    In my case the car I learnt to drive in, and my first four cars, didn't even have a brake servo.

    I now find that on the extremely rare occasion I find myself in a situation whereby the vehicle I am driving has driver aids such as ESC and ABS etc. and they cut in, I find myself fighting against them and wishing they were not there.
     
  15. Scania

    Capodecina

    Joined: Nov 25, 2004

    Posts: 23,189

    Location: On the road....

    Absolutely.

    The first thing I do in my car is turn off the traction control after starting it up, I'm more than capable of driving it in a manner where were it to get out of shape I could and would correct it but more to the point if it was to be at that point it would be through some unforseen circumstance such as a diesel spill or unexpected greasy patch on the road or one which I'd provoked and quite intentionally!

    Driver aids are for non drivers imo, people who drive a car as if they were operating any other domestic appliance, jump in, hit pedal, zoom away and wonder why the esp light is blinking as they tear arse around a wet bend (not knowing what the light even means) without a thought - I've witnessed this with my very much non "driver" sister driving her husbands old M4...

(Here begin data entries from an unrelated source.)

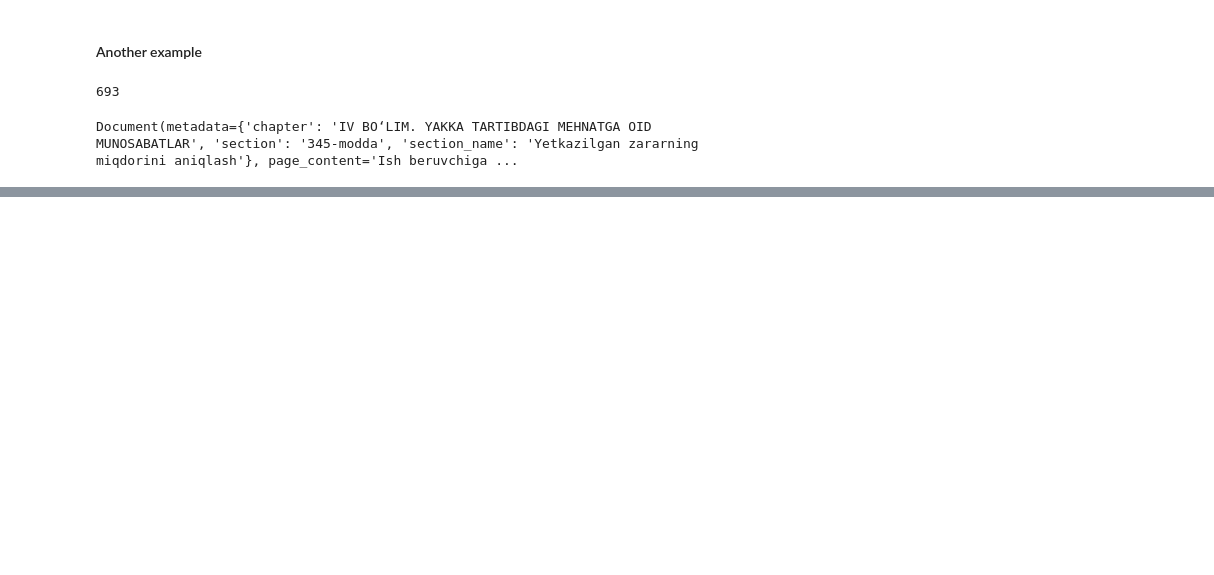
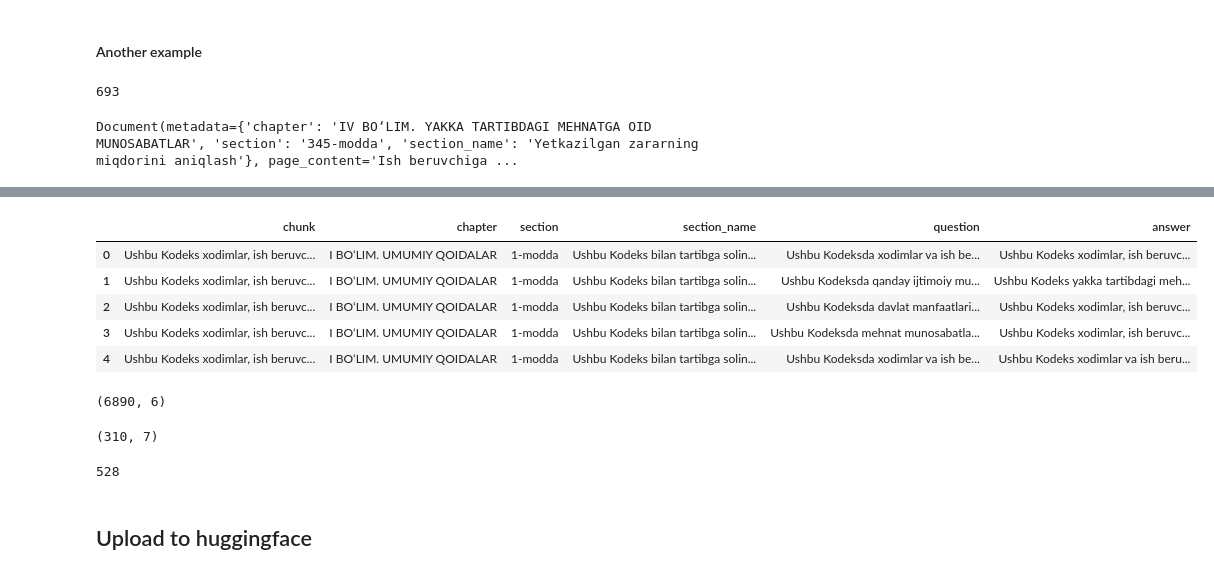
Before and after one commit to fitlemon/try_my_rag, a Jupyter notebook: generate_rag_dataset.ipynb, the cells around one changed output, grey strips where cells are left out. Cells and saved outputs as stored; diff of their text form; code cells hidden in the pictures; blank space fills up the shorter version.

```diff
--- a/generate_rag_dataset.ipynb
+++ b/generate_rag_dataset.ipynb
@@ -354,0 +409,20 @@ output
+# %%
+df.head()
+# %% [output]
+|  | chunk | chapter | section | section_name | question | answer |
+| 0 | Ushbu Kodeks xodimlar, ish beruvc... | I BO‘LIM. UMUMIY QOIDALAR | 1-modda | Ushbu Kodeks bilan tartibga solin... | Ushbu Kodeksda xodimlar va ish be... | Ushbu Kodeks xodimlar, ish beruvc... |
+| 1 | Ushbu Kodeks xodimlar, ish beruvc... | I BO‘LIM. UMUMIY QOIDALAR | 1-modda | Ushbu Kodeks bilan tartibga solin... | Ushbu Kodeksda qanday ijtimoiy mu... | Ushbu Kodeks yakka tartibdagi meh... |
+| 2 | Ushbu Kodeks xodimlar, ish beruvc... | I BO‘LIM. UMUMIY QOIDALAR | 1-modda | Ushbu Kodeks bilan tartibga solin... | Ushbu Kodeksda davlat manfaatlari... | Ushbu Kodeks xodimlar, ish beruvc... |
+| 3 | Ushbu Kodeks xodimlar, ish beruvc... | I BO‘LIM. UMUMIY QOIDALAR | 1-modda | Ushbu Kodeks bilan tartibga solin... | Ushbu Kodeksda mehnat munosabatla... | Ushbu Kodeks xodimlar, ish beruvc... |
+| 4 | Ushbu Kodeks xodimlar, ish beruvc... | I BO‘LIM. UMUMIY QOIDALAR | 1-modda | Ushbu Kodeks bilan tartibga solin... | Ushbu Kodeksda xodimlar va ish be... | Ushbu Kodeks xodimlar va ish beru... |
+# %%
+df.shape
+# %% [output]
+(6890, 6)
+# %%
+# find rows with len of section_name > 300
+df["section_name_len"] = df["section_name"].apply(len)
+
+df[df["section_name_len"] > 300].shape
+# %% [output]
+(310, 7)
@@ -354,0 +432,6 @@ output
+# %%
+df['section_name'].nunique()
+# %% [output]
+528
+# %% [markdown]
+## Upload to huggingface
```
Also changed, not shown: parts of 17 cells of this notebook, 1 other file.
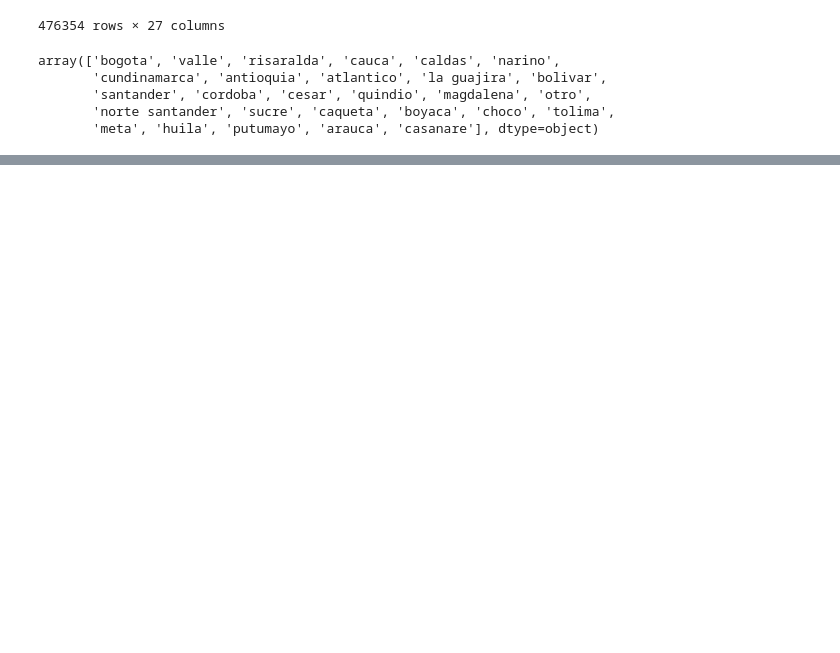
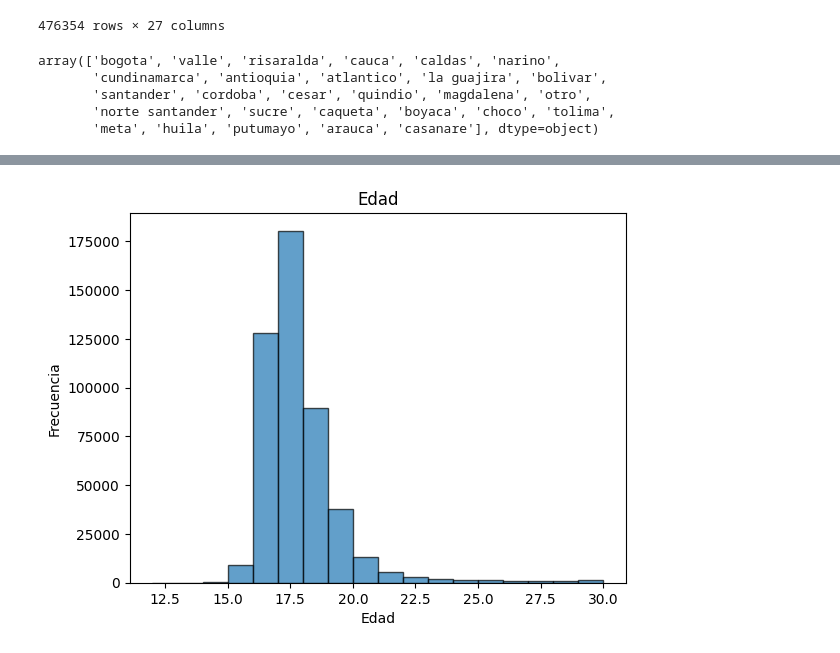
Before and after one commit to rodhervan/AnaliticaICFES, a Jupyter notebook: Exploración y Preparación de los Datos/Limpieza_datos.ipynb, the cells around one changed output, grey strips where cells are left out. Drawn from its saved outputs; the diff is of its cells as text; code cells hidden in the pictures; blank space fills up the shorter version.

```diff
--- a/Exploración y Preparación de los Datos/Limpieza_datos.ipynb
+++ b/Exploración y Preparación de los Datos/Limpieza_datos.ipynb
@@ -423,0 +535,10 @@ print(vif.sort_values(ascending=False).head())
+# %%
+# Crear histograma
+plt.figure()
+plt.hist(df_model['EDAD'], bins=18, edgecolor='black', alpha=0.7)
+plt.title('Edad')
+plt.xlabel('Edad')
+plt.ylabel('Frecuencia')
+plt.show()
+# %% [output]
+[figure, added]
```
Also changed, not shown: parts of 21 cells of this notebook.
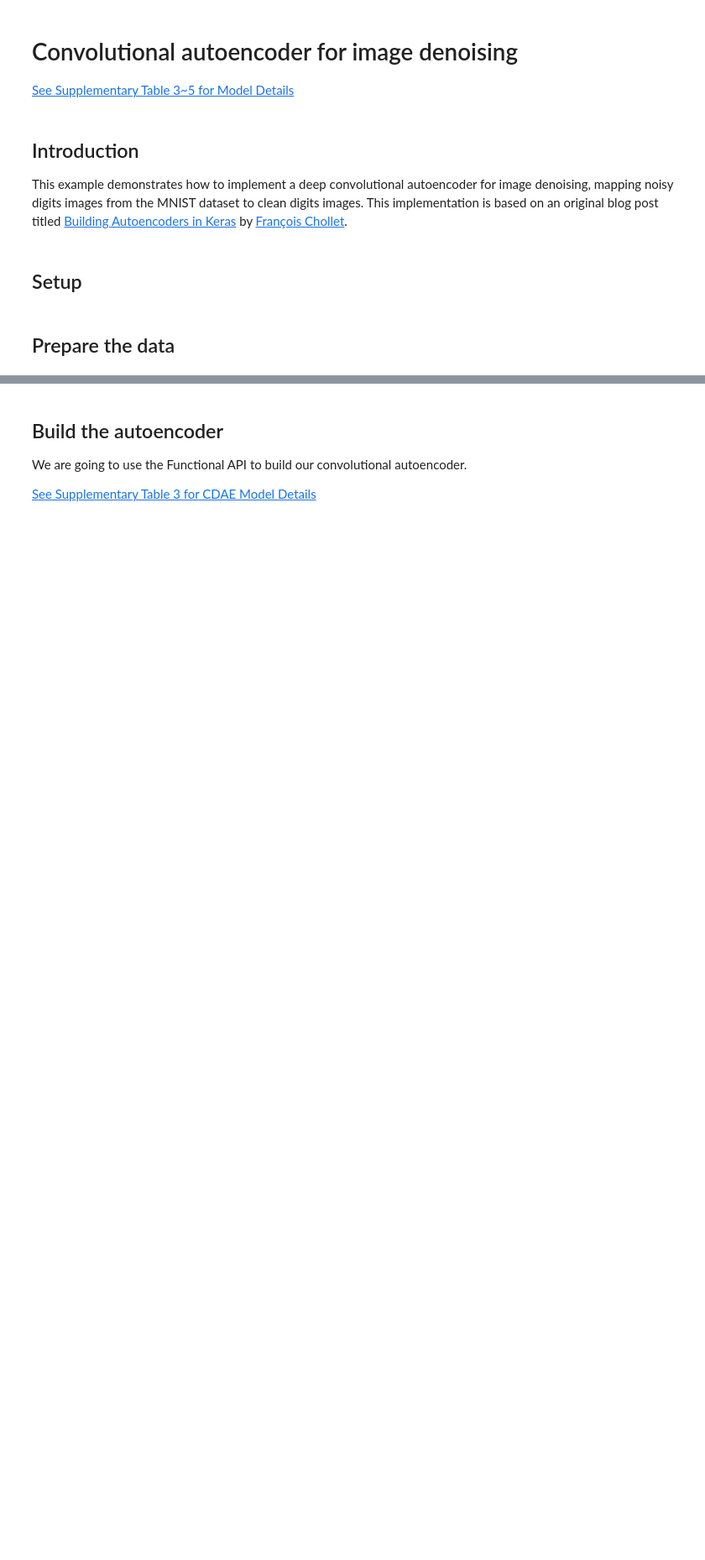
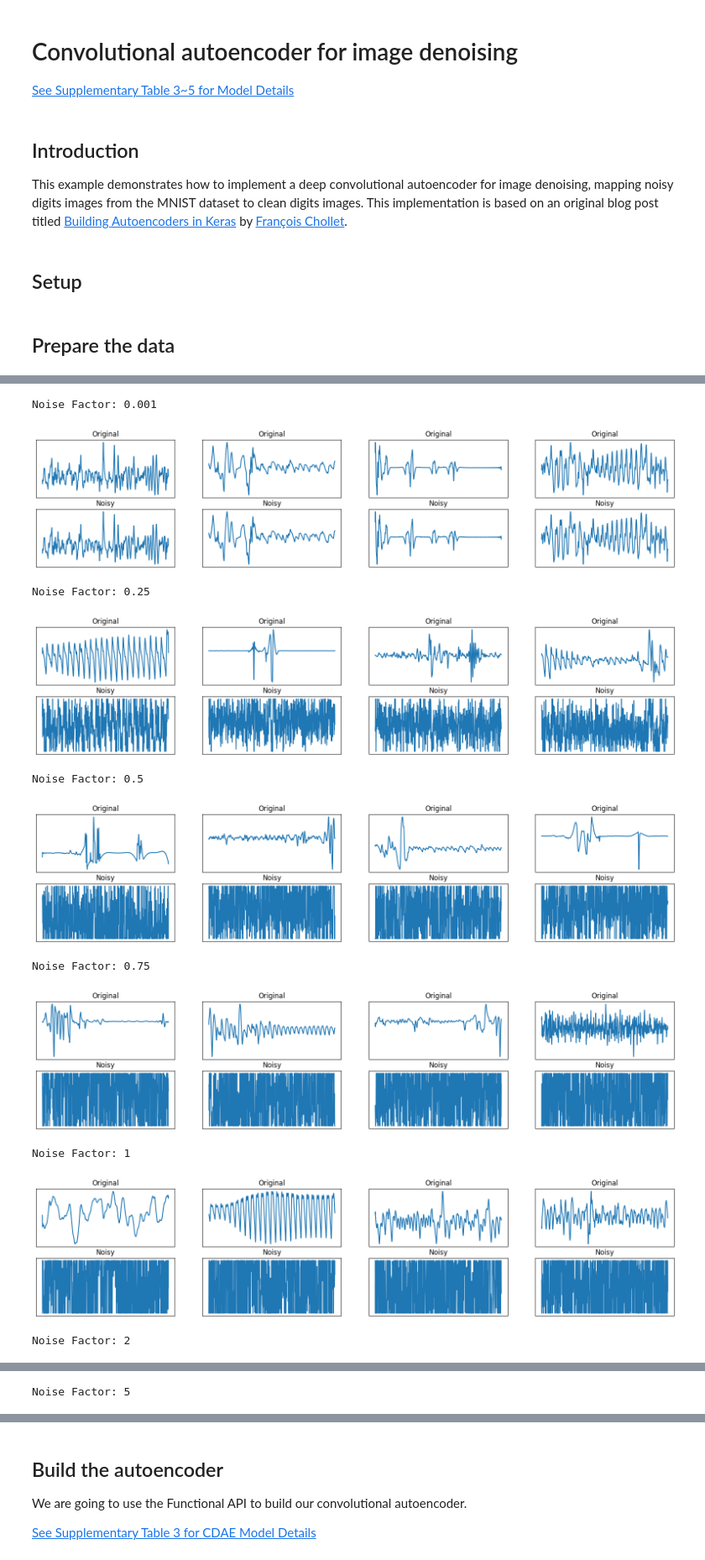
Before and after one commit to zhangchengyue/ECG_Classification, a Jupyter notebook: nbs/multitask_learning_synapse.ipynb, the cells around one changed output, grey strips where cells are left out. Shown at 84% size. Drawn from its saved outputs; the diff is of its cells as text; code cells hidden in the pictures; blank space fills up the shorter version.

```diff
--- a/nbs/multitask_learning_synapse.ipynb
+++ b/nbs/multitask_learning_synapse.ipynb
@@ -63,0 +81,13 @@ def display(array1, array2):
+# %%
+# For demonstration purpose only, we will only be using a subset of the dataset
+train_size = 1000
+test_size = 100
+
+train_indices = np.random.choice(train_data.shape[0], size=train_size, replace=False)
+test_indices = np.random.choice(test_data.shape[0], size=test_size, replace=False)
+
+train_data = train_data[train_indices]
+test_data = test_data[test_indices]
+
+print("Train data subset shape:", train_data.shape)
+print("Test data subset shape:", test_data.shape)
@@ -64,24 +97,29 @@ def display(array1, array2):
 # %%
-# # Since we only need images from the dataset to encode and decode, we
-# # won't use the labels.
-# (train_data, _), (test_data, _) = mnist.load_data()
+# Create a copy of the data with added noise
+noise_levels = [0.001, 0.25, 0.5, 0.75, 1, 2, 5]
+noisy_train_data = []
+noisy_test_data = []
+for noise_factor in noise_levels:
+    noisy_train_data.append(noise(train_data, noise_factor = noise_factor))
+    noisy_test_data.append(noise(test_data, noise_factor = noise_factor))
 
-# # Normalize and reshape the data
-# train_data = preprocess(train_data)
-# test_data = preprocess(test_data)
+# Display the train data with added noise
+for i in range(len(noise_levels)):
+    print(f"Noise Factor: {noise_levels[i]}")
+    display(train_data, noisy_train_data[i])
 
-# # Create a copy of the data with added noise
-# noise_levels = [0.001, 0.25, 0.5, 0.75, 1, 2, 5]
-# noisy_train_data = []
-# noisy_test_data = []
-# for noise_factor in noise_levels:
-#     noisy_train_data.append(noise(train_data, noise_factor = noise_factor))
-#     noisy_test_data.append(noise(test_data, noise_factor = noise_factor))
-
-# # Display the train data with added noise
-# for i in range(len(noise_levels)):
-#     display(train_data, noisy_train_data[i])
-
-# # Comcatenate all noisy images to become a whole dataset
-# simulated_noisy_train_data = np.concatenate(noisy_train_data, axis=0)
-# simulated_noisy_test_data = np.concatenate(noisy_test_data, axis=0)
+# Comcatenate all noisy images to become a whole dataset
+simulated_noisy_train_data = np.concatenate(noisy_train_data, axis=0)
+simulated_noisy_test_data = np.concatenate(noisy_test_data, axis=0)
+# %% [output]
+Noise Factor: 0.001
+[figure, added]
+Noise Factor: 0.25
+[figure, added]
+Noise Factor: 0.5
+[figure, added]
+Noise Factor: 0.75
+[figure, added]
+Noise Factor: 1
+[figure, added]
+Noise Factor: 2
@@ -87,0 +127 @@ def display(array1, array2):
+Noise Factor: 5
```
Also changed, not shown: parts of 17 cells of this notebook, 1 other file.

    Unfortunately, driver aids just remove skill from driving I'd argue the vast majority of "modern" car drivers wouldn't last 10 miles in say a Mk II RS2000 in the wet even driven reasonably..
    Sad, but thats just how it is going, the car is taking the skill out of driving these days but, tbh, thats not too hard a challege for it to complete because very few skilled drivers are out there and the number that are will only deminish as time goes by simply because as I say, modern cars negate to a large extent the need of skill by the driver.
     
  16. pioneer2000

    Soldato

    Joined: Jun 20, 2004

    Posts: 5,317

    Location: Essex

    I’ve probably only set off the ABS on any of my cars a couple of times max over the years... why are you braking so hard unless about to have an accident?!

    I’ve never seen the traction control light up on my A45, though I wonder if that’s because the 4Matic sorts it out before it gets to that point. The GT86 in the other hand was always lighting up even when driving sedately.
     
  17. kindai

    Soldato

    Joined: Aug 9, 2013

    Posts: 6,272

    Location: Bromsgrove

    The GTR has so many driver aids I wouldnt get off the driveway without them.
     
  18. Cleisthenes

    Soldato

    Joined: Jul 29, 2013

    Posts: 7,156

    Location: TN1

    I regularly take the stability/traction control off on the MX5, only when conditions are fair though.
     
  19. almoststew1990

    Mobster

    Joined: May 12, 2011

    Posts: 4,533

    Location: Southampton

    I drive my 75hp 2001 golf without the aids (that it doesn't have). Yeah I know the thread is about powerful cars at their limits, but not having any power and no aids makes you think about driving, read the road ahead, as well as trying to be smooth a lot more than if you can just put your foot down (on either pedal) and the car will get you out of trouble. "normal" cars having 150hp plus is an aid in itself.

    I also had no issues in my 231hp 330ci, which has limited aids compared to today's cars. With the exception of one time after a hail storm on a roundabout about 150 miles from home at night in the winter after a long day; I was half expecting (and therefore only half ready) for the tail to come out - traction control didn't really help but only resulted in a small slide. Having said that I rarely drove it at its limit, aids on and off.
     
  20. Entai

    Capo Crimine

    Joined: Feb 28, 2004

    Posts: 72,047

    Added for accuracy ;);)

    It's also possible that most of those people are the ones looking forward to fully autonomous cars, so they don't have to think about driving at all.